TASK BRIEF: I would like the records restated word for word, without the pictures.
=== EXERCISE DATA ===
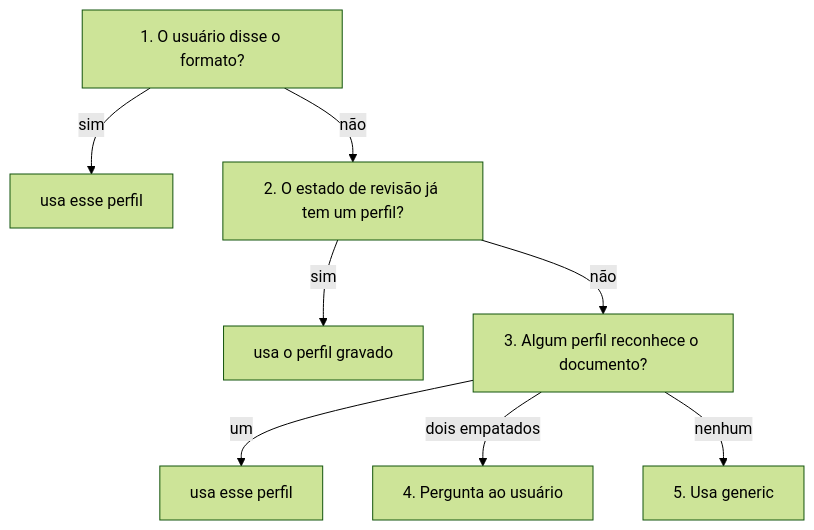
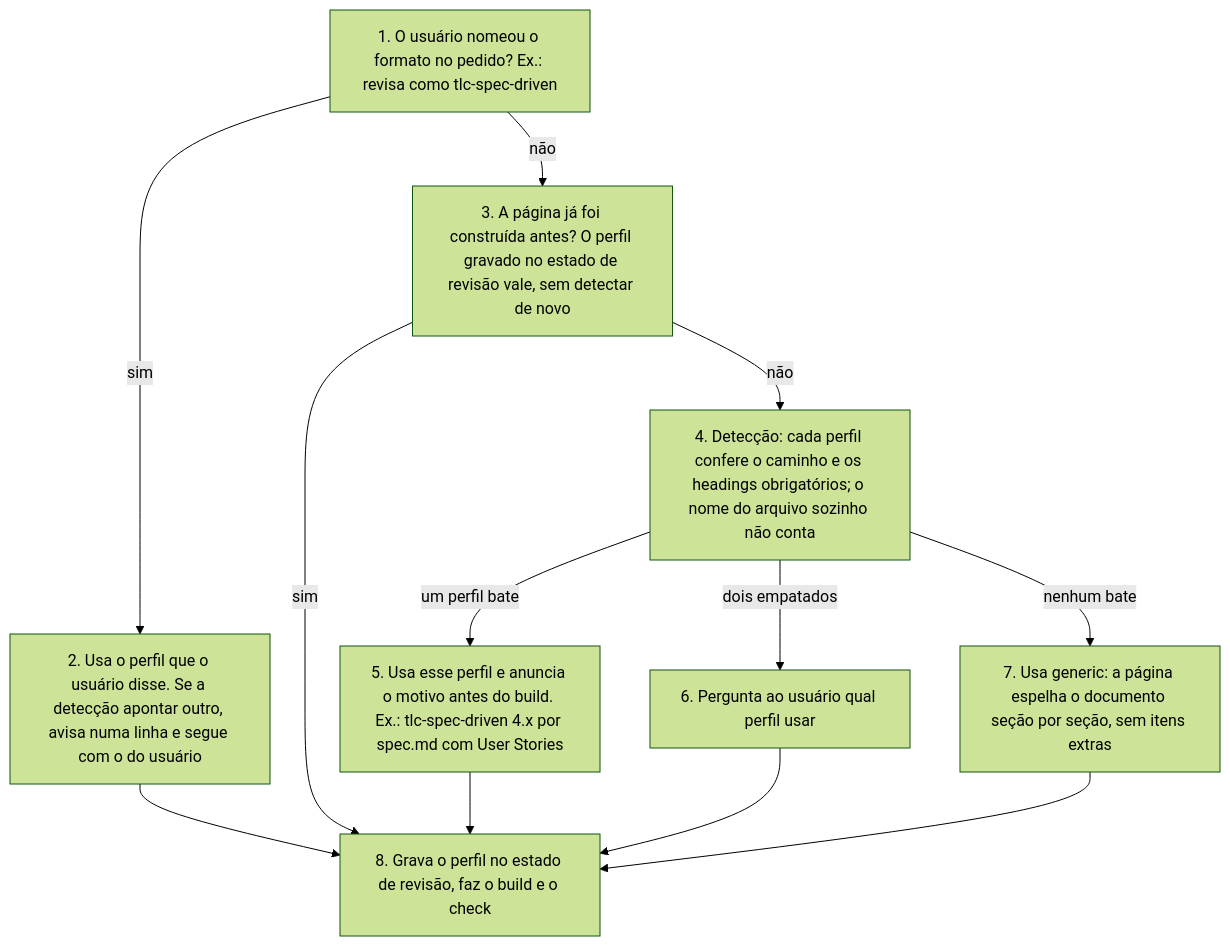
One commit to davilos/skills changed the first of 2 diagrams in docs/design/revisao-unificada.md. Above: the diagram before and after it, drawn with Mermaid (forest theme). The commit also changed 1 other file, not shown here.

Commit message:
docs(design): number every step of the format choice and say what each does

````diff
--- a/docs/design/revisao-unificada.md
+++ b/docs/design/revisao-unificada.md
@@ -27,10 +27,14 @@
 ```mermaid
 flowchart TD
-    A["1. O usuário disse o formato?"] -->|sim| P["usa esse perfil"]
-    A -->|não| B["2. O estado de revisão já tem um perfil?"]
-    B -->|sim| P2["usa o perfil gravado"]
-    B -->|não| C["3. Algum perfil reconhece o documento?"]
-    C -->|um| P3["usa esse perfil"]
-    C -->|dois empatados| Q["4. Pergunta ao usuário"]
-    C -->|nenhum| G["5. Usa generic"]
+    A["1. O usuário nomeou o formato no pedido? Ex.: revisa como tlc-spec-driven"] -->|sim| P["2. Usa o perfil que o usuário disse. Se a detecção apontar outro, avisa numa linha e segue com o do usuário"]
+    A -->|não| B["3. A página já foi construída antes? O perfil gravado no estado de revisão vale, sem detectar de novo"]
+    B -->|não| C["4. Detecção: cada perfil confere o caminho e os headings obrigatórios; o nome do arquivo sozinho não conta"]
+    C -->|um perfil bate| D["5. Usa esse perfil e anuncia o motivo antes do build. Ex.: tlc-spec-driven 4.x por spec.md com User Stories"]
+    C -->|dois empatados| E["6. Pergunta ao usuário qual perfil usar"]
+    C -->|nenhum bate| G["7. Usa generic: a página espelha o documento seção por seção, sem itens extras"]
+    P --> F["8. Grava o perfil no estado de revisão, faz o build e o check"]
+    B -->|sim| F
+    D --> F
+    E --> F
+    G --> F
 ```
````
===
ANSWER TO THE PROBLEM:
One commit to davilos/skills changed the first of 2 diagrams in docs/design/revisao-unificada.md. Above: the diagram before and after it, drawn with Mermaid (forest theme). The commit also changed 1 other file, not shown here.

Commit message:
docs(design): number every step of the format choice and say what each does

````diff
--- a/docs/design/revisao-unificada.md
+++ b/docs/design/revisao-unificada.md
@@ -27,10 +27,14 @@
 ```mermaid
 flowchart TD
-    A["1. O usuário disse o formato?"] -->|sim| P["usa esse perfil"]
-    A -->|não| B["2. O estado de revisão já tem um perfil?"]
-    B -->|sim| P2["usa o perfil gravado"]
-    B -->|não| C["3. Algum perfil reconhece o documento?"]
-    C -->|um| P3["usa esse perfil"]
-    C -->|dois empatados| Q["4. Pergunta ao usuário"]
-    C -->|nenhum| G["5. Usa generic"]
+    A["1. O usuário nomeou o formato no pedido? Ex.: revisa como tlc-spec-driven"] -->|sim| P["2. Usa o perfil que o usuário disse. Se a detecção apontar outro, avisa numa linha e segue com o do usuário"]
+    A -->|não| B["3. A página já foi construída antes? O perfil gravado no estado de revisão vale, sem detectar de novo"]
+    B -->|não| C["4. Detecção: cada perfil confere o caminho e os headings obrigatórios; o nome do arquivo sozinho não conta"]
+    C -->|um perfil bate| D["5. Usa esse perfil e anuncia o motivo antes do build. Ex.: tlc-spec-driven 4.x por spec.md com User Stories"]
+    C -->|dois empatados| E["6. Pergunta ao usuário qual perfil usar"]
+    C -->|nenhum bate| G["7. Usa generic: a página espelha o documento seção por seção, sem itens extras"]
+    P --> F["8. Grava o perfil no estado de revisão, faz o build e o check"]
+    B -->|sim| F
+    D --> F
+    E --> F
+    G --> F
 ```
````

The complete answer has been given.